Aim of the exercise: Repeat every record exactly, omitting the pictures.

***** Data extract *****

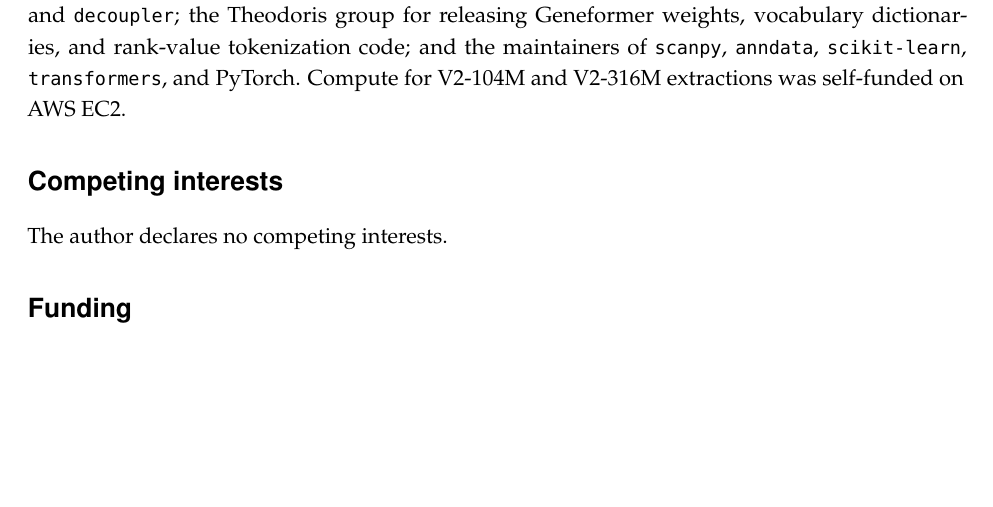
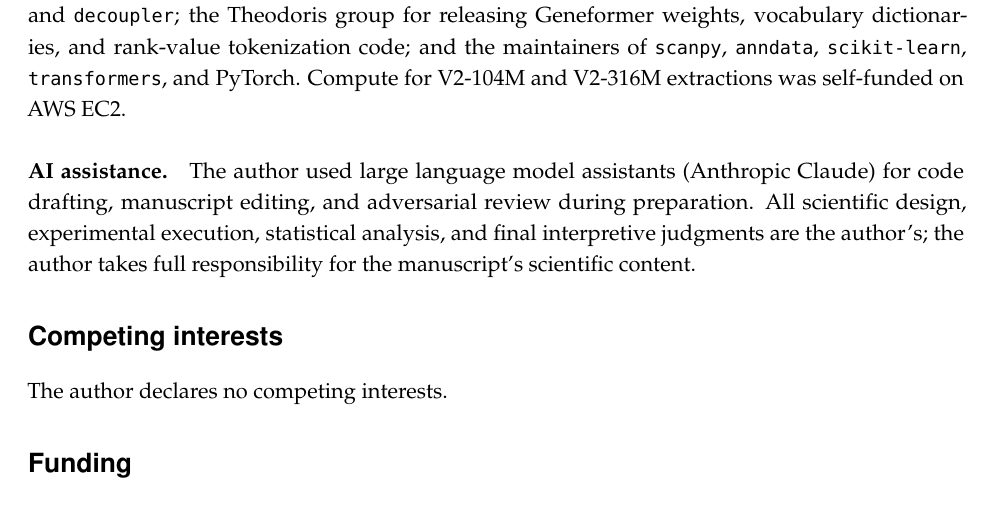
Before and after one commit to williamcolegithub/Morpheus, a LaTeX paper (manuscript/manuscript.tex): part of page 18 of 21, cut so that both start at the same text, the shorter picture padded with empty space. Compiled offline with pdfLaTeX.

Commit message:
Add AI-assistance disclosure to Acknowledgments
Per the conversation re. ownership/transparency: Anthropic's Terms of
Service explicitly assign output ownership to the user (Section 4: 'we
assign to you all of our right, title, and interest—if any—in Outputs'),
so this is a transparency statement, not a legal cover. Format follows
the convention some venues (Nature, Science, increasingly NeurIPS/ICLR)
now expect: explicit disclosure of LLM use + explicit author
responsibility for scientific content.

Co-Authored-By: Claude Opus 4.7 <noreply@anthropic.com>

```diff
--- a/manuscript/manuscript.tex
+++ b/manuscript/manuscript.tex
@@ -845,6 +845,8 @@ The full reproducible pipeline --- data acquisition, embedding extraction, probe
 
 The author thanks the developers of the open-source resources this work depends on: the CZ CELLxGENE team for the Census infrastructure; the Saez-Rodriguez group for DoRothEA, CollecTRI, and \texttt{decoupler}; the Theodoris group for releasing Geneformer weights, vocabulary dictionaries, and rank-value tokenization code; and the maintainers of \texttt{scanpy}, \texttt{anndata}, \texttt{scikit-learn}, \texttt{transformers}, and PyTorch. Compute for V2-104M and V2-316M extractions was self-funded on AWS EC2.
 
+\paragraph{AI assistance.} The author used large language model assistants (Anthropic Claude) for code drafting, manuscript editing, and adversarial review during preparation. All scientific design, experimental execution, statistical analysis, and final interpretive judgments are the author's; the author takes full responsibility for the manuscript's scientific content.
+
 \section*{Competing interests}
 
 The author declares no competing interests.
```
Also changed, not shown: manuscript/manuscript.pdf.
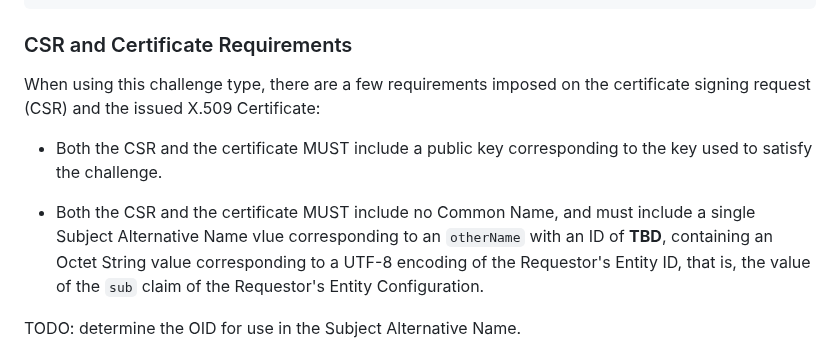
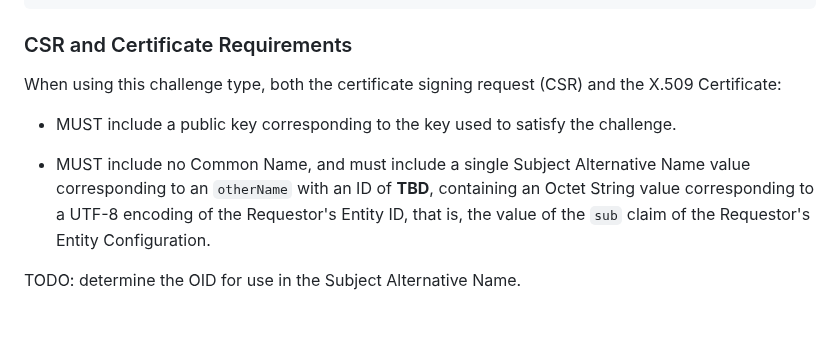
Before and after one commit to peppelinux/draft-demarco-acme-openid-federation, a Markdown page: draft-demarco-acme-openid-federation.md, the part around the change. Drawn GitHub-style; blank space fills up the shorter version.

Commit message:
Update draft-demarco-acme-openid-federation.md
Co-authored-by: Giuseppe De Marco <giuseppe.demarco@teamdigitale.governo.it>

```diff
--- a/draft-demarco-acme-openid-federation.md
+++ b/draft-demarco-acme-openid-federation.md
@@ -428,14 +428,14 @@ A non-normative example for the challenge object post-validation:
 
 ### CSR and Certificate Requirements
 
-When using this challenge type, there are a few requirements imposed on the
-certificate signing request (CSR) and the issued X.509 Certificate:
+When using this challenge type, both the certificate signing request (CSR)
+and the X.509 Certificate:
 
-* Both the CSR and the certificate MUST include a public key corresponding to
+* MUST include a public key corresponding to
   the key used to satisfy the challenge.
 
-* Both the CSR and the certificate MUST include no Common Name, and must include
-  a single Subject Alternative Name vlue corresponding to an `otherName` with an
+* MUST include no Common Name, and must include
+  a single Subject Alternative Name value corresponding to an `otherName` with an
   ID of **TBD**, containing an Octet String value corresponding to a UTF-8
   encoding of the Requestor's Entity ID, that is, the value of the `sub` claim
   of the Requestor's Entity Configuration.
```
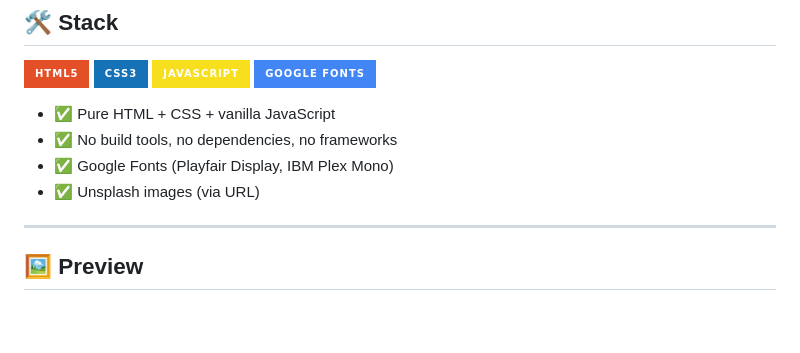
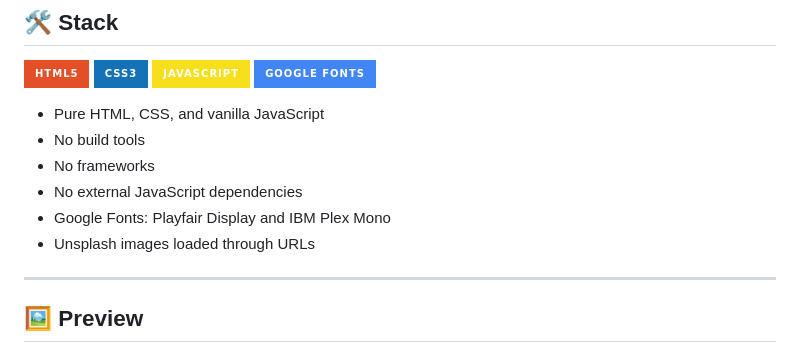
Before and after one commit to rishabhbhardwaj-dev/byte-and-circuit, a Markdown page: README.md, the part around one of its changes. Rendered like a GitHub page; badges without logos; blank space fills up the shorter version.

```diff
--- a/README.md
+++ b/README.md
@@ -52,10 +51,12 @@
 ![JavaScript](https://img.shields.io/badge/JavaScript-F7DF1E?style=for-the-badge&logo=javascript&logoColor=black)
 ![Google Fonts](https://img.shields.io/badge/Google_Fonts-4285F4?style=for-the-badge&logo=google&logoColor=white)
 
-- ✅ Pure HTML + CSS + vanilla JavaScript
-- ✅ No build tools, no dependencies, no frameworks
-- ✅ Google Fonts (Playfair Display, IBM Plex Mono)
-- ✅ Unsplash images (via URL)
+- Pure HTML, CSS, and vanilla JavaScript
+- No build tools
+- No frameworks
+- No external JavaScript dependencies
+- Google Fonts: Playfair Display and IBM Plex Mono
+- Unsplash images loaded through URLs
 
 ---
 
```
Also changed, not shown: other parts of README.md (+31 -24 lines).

*****

Exercise output:
Before and after one commit to williamcolegithub/Morpheus, a LaTeX paper (manuscript/manuscript.tex): part of page 18 of 21, cut so that both start at the same text, the shorter picture padded with empty space. Compiled offline with pdfLaTeX.

Commit message:
Add AI-assistance disclosure to Acknowledgments
Per the conversation re. ownership/transparency: Anthropic's Terms of
Service explicitly assign output ownership to the user (Section 4: 'we
assign to you all of our right, title, and interest—if any—in Outputs'),
so this is a transparency statement, not a legal cover. Format follows
the convention some venues (Nature, Science, increasingly NeurIPS/ICLR)
now expect: explicit disclosure of LLM use + explicit author
responsibility for scientific content.

Co-Authored-By: Claude Opus 4.7 <noreply@anthropic.com>

```diff
--- a/manuscript/manuscript.tex
+++ b/manuscript/manuscript.tex
@@ -845,6 +845,8 @@ The full reproducible pipeline --- data acquisition, embedding extraction, probe
 
 The author thanks the developers of the open-source resources this work depends on: the CZ CELLxGENE team for the Census infrastructure; the Saez-Rodriguez group for DoRothEA, CollecTRI, and \texttt{decoupler}; the Theodoris group for releasing Geneformer weights, vocabulary dictionaries, and rank-value tokenization code; and the maintainers of \texttt{scanpy}, \texttt{anndata}, \texttt{scikit-learn}, \texttt{transformers}, and PyTorch. Compute for V2-104M and V2-316M extractions was self-funded on AWS EC2.
 
+\paragraph{AI assistance.} The author used large language model assistants (Anthropic Claude) for code drafting, manuscript editing, and adversarial review during preparation. All scientific design, experimental execution, statistical analysis, and final interpretive judgments are the author's; the author takes full responsibility for the manuscript's scientific content.
+
 \section*{Competing interests}
 
 The author declares no competing interests.
```
Also changed, not shown: manuscript/manuscript.pdf.
Before and after one commit to peppelinux/draft-demarco-acme-openid-federation, a Markdown page: draft-demarco-acme-openid-federation.md, the part around the change. Drawn GitHub-style; blank space fills up the shorter version.

Commit message:
Update draft-demarco-acme-openid-federation.md
Co-authored-by: Giuseppe De Marco <giuseppe.demarco@teamdigitale.governo.it>

```diff
--- a/draft-demarco-acme-openid-federation.md
+++ b/draft-demarco-acme-openid-federation.md
@@ -428,14 +428,14 @@ A non-normative example for the challenge object post-validation:
 
 ### CSR and Certificate Requirements
 
-When using this challenge type, there are a few requirements imposed on the
-certificate signing request (CSR) and the issued X.509 Certificate:
+When using this challenge type, both the certificate signing request (CSR)
+and the X.509 Certificate:
 
-* Both the CSR and the certificate MUST include a public key corresponding to
+* MUST include a public key corresponding to
   the key used to satisfy the challenge.
 
-* Both the CSR and the certificate MUST include no Common Name, and must include
-  a single Subject Alternative Name vlue corresponding to an `otherName` with an
+* MUST include no Common Name, and must include
+  a single Subject Alternative Name value corresponding to an `otherName` with an
   ID of **TBD**, containing an Octet String value corresponding to a UTF-8
   encoding of the Requestor's Entity ID, that is, the value of the `sub` claim
   of the Requestor's Entity Configuration.
```
Before and after one commit to rishabhbhardwaj-dev/byte-and-circuit, a Markdown page: README.md, the part around one of its changes. Rendered like a GitHub page; badges without logos; blank space fills up the shorter version.

```diff
--- a/README.md
+++ b/README.md
@@ -52,10 +51,12 @@
 ![JavaScript](https://img.shields.io/badge/JavaScript-F7DF1E?style=for-the-badge&logo=javascript&logoColor=black)
 ![Google Fonts](https://img.shields.io/badge/Google_Fonts-4285F4?style=for-the-badge&logo=google&logoColor=white)
 
-- ✅ Pure HTML + CSS + vanilla JavaScript
-- ✅ No build tools, no dependencies, no frameworks
-- ✅ Google Fonts (Playfair Display, IBM Plex Mono)
-- ✅ Unsplash images (via URL)
+- Pure HTML, CSS, and vanilla JavaScript
+- No build tools
+- No frameworks
+- No external JavaScript dependencies
+- Google Fonts: Playfair Display and IBM Plex Mono
+- Unsplash images loaded through URLs
 
 ---
 
```
Also changed, not shown: other parts of README.md (+31 -24 lines).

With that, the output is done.